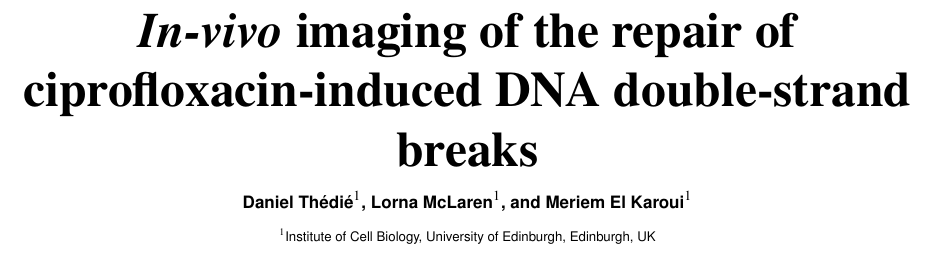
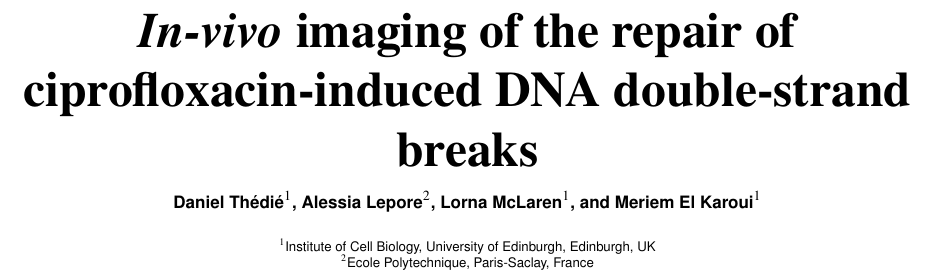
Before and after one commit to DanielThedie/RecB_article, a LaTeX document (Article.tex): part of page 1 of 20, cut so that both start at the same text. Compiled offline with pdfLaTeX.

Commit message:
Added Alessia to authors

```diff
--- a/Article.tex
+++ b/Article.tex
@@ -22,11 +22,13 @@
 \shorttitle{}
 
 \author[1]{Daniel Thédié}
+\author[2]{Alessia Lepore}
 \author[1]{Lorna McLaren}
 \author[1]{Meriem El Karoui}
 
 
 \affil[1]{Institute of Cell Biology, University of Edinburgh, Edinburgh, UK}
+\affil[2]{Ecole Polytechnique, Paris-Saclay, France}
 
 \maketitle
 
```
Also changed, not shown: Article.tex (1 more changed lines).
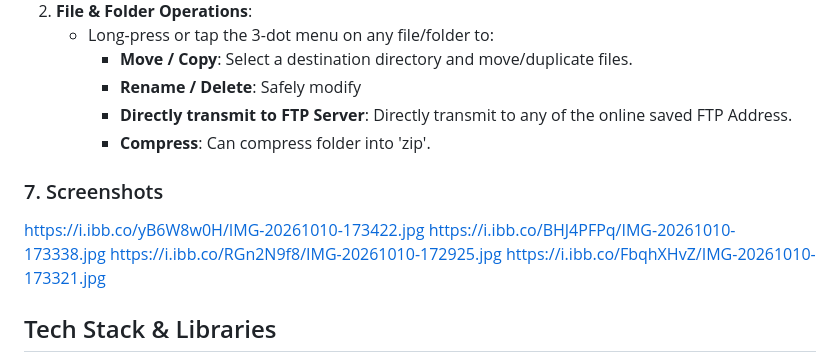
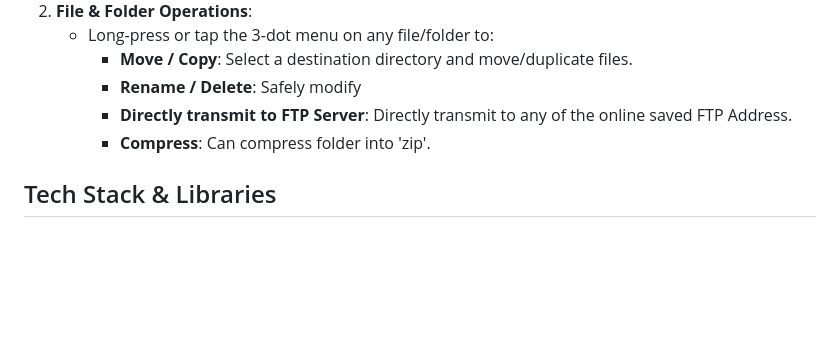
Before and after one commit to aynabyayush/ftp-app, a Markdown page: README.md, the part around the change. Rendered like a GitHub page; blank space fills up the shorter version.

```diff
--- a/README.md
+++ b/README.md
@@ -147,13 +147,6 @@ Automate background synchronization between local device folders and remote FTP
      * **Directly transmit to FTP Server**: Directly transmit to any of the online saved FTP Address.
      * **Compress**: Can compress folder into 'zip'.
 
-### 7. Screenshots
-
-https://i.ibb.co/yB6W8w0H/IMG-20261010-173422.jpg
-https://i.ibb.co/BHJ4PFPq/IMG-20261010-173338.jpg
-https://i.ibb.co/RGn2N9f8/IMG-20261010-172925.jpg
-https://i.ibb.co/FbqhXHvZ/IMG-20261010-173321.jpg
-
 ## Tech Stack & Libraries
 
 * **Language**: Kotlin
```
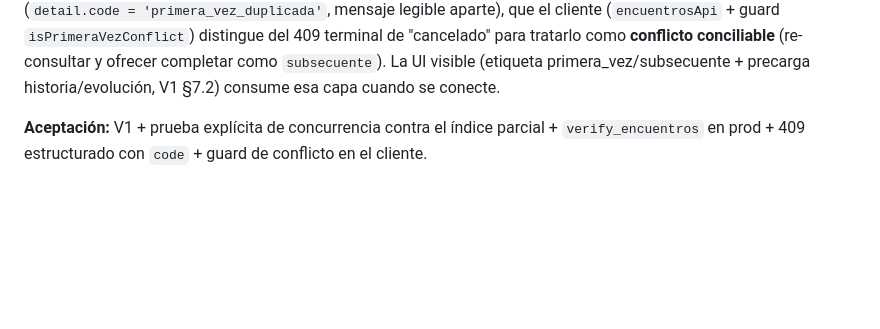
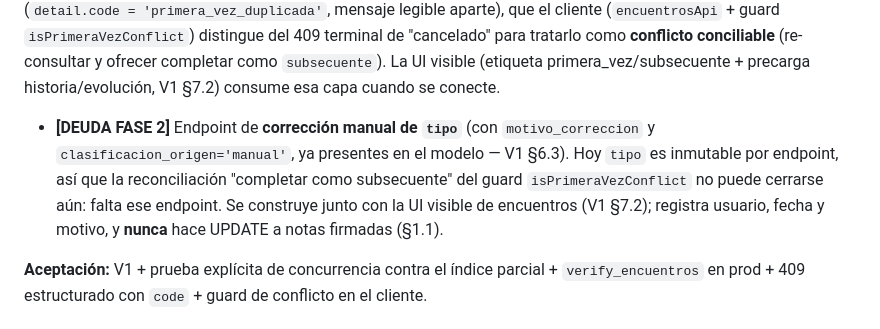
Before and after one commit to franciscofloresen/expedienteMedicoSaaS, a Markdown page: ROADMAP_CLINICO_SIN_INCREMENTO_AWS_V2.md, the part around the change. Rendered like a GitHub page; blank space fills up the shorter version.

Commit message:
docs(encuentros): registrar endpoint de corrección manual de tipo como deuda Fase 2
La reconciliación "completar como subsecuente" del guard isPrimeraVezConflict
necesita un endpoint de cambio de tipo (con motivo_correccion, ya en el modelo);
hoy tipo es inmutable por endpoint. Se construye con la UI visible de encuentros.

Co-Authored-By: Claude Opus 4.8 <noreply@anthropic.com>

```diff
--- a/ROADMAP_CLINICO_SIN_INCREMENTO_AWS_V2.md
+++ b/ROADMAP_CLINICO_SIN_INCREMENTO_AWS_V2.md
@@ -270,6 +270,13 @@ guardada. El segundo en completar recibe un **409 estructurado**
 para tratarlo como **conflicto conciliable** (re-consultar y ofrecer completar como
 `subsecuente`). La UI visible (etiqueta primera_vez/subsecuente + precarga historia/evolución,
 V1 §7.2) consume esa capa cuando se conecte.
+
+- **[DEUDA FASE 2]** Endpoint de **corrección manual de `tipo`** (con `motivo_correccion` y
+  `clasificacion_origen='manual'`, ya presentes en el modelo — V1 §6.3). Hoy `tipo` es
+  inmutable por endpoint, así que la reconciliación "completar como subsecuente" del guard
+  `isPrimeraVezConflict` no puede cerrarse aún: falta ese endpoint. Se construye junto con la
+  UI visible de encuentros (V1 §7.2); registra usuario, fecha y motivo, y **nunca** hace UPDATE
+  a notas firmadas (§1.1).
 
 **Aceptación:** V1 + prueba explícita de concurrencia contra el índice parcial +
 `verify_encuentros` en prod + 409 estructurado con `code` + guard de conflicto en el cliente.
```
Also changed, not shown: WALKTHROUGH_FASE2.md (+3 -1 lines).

DESCRIPTION OF THE TASK →
Reproduce each line from the data that has "after" in it.

EXERCISE ANSWER →
Before and after one commit to DanielThedie/RecB_article, a LaTeX document (Article.tex): part of page 1 of 20, cut so that both start at the same text. Compiled offline with pdfLaTeX.
Before and after one commit to aynabyayush/ftp-app, a Markdown page: README.md, the part around the change. Rendered like a GitHub page; blank space fills up the shorter version.
Before and after one commit to franciscofloresen/expedienteMedicoSaaS, a Markdown page: ROADMAP_CLINICO_SIN_INCREMENTO_AWS_V2.md, the part around the change. Rendered like a GitHub page; blank space fills up the shorter version.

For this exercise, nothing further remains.